• _Your objective_
Tell how many lines in these records contain the string "使用者應用程式", with only the number as the reply.

== Data to examine

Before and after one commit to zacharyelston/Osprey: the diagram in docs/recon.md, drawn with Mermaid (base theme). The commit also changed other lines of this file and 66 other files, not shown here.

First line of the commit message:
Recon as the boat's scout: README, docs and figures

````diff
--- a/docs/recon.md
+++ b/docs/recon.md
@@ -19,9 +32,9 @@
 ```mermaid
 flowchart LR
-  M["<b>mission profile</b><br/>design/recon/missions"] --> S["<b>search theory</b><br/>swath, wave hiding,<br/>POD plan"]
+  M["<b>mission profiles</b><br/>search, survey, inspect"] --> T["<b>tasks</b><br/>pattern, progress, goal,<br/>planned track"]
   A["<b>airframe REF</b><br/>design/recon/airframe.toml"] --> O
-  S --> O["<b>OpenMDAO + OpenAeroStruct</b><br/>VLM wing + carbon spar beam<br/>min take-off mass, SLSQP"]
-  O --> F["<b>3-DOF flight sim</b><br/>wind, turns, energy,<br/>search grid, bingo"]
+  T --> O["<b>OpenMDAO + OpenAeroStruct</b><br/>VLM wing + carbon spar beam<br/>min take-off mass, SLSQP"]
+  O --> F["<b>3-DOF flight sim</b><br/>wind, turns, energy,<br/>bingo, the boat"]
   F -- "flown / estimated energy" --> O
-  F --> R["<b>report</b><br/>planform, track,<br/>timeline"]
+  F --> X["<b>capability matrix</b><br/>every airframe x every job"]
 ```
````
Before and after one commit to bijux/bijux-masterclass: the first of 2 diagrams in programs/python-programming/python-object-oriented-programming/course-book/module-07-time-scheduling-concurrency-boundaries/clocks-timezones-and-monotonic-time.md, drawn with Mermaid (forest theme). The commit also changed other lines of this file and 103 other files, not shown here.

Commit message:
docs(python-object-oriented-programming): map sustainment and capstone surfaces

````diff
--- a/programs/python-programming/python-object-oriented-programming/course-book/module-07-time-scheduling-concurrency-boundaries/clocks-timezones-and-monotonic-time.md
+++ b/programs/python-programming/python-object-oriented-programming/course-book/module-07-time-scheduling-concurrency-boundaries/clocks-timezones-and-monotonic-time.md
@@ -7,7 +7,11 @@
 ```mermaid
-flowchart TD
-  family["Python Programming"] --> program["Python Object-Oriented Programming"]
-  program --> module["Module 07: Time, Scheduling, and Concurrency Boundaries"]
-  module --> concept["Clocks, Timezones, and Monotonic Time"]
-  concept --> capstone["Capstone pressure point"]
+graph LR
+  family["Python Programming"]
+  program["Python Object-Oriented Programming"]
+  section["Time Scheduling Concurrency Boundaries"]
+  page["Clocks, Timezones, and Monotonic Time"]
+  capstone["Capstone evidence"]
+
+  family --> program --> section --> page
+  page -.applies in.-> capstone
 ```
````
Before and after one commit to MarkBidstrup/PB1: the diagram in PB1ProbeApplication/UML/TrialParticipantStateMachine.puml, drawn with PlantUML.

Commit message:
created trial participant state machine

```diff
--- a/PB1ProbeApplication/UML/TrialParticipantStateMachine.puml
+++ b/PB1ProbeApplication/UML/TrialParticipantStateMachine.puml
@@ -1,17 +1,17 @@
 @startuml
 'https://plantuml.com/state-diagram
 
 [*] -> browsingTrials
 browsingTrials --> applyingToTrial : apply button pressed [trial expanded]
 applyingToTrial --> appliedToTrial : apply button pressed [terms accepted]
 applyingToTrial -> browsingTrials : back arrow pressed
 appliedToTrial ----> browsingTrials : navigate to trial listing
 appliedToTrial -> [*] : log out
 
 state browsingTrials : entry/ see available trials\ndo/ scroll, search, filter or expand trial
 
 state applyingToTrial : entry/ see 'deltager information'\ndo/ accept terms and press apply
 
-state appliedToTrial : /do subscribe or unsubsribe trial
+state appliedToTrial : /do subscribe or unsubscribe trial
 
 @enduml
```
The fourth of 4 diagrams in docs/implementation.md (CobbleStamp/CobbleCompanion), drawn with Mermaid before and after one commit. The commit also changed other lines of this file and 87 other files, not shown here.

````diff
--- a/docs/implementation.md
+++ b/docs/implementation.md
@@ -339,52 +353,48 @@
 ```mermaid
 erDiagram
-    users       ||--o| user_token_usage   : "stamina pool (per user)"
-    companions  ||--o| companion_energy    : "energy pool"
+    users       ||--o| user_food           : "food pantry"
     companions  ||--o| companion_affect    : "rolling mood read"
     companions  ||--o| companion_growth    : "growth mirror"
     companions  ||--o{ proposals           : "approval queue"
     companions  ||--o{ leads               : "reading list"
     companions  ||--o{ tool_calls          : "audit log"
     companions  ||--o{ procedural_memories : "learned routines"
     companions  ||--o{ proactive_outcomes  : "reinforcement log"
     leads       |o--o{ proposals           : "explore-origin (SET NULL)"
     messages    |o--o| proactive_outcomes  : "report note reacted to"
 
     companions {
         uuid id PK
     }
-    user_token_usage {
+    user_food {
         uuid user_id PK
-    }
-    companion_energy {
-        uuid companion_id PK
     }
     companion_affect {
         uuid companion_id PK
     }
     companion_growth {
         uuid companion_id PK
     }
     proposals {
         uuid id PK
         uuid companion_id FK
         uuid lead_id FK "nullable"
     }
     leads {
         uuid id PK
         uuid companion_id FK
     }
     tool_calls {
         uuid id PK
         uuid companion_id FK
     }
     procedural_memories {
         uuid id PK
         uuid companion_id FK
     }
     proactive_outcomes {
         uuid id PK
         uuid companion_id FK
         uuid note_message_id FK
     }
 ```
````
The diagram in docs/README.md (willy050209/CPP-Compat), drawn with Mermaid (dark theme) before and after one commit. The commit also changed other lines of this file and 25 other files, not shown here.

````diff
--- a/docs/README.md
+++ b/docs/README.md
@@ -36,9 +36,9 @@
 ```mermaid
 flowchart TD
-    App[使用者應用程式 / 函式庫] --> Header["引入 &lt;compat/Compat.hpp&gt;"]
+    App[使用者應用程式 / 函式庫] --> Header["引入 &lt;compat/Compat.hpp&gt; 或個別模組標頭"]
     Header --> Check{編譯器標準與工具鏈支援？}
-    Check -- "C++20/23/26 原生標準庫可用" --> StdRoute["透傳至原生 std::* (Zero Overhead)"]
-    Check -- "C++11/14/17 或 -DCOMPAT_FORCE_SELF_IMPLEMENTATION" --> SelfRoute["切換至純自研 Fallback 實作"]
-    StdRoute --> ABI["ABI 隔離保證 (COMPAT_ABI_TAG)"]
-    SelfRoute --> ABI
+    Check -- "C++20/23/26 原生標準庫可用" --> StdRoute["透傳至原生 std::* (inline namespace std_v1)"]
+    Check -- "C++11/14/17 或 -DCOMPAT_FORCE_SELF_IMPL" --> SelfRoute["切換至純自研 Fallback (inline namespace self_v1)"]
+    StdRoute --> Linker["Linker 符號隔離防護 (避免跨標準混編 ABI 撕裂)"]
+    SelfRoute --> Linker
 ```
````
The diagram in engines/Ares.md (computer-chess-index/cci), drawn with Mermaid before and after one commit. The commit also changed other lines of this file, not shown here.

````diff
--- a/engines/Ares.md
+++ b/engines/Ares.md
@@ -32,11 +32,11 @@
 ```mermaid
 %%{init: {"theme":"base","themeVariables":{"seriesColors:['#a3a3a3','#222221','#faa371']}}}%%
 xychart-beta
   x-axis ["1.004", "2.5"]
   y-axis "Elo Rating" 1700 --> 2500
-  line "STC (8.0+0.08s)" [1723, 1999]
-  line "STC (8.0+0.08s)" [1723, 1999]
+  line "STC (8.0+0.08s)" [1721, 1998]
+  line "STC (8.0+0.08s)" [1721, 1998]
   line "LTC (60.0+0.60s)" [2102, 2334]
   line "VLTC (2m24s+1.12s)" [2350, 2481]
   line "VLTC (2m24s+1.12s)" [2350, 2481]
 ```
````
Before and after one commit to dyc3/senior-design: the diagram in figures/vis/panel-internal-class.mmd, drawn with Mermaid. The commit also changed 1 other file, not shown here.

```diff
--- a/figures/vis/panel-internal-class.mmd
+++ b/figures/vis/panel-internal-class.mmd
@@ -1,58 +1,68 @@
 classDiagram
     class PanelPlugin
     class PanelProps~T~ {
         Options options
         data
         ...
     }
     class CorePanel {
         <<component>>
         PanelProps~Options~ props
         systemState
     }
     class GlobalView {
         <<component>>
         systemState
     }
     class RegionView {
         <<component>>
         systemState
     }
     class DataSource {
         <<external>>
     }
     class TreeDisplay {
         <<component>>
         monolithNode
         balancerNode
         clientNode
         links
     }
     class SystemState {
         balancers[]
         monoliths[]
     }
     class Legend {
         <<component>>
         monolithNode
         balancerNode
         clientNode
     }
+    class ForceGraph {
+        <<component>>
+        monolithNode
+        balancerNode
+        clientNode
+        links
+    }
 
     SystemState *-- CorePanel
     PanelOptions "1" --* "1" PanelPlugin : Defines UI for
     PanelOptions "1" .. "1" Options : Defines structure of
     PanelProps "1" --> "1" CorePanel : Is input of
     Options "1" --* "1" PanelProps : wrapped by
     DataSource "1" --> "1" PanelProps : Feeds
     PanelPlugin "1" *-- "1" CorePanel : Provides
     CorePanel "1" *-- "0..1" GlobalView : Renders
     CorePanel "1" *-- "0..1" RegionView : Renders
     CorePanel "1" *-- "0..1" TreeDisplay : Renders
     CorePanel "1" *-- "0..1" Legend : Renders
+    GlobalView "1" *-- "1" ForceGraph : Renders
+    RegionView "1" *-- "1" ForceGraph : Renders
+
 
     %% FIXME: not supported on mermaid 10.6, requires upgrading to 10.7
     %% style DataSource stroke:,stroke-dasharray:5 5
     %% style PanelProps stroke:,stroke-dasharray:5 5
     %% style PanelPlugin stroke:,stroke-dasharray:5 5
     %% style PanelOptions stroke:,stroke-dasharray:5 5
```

====

• _Solution to the problem_
2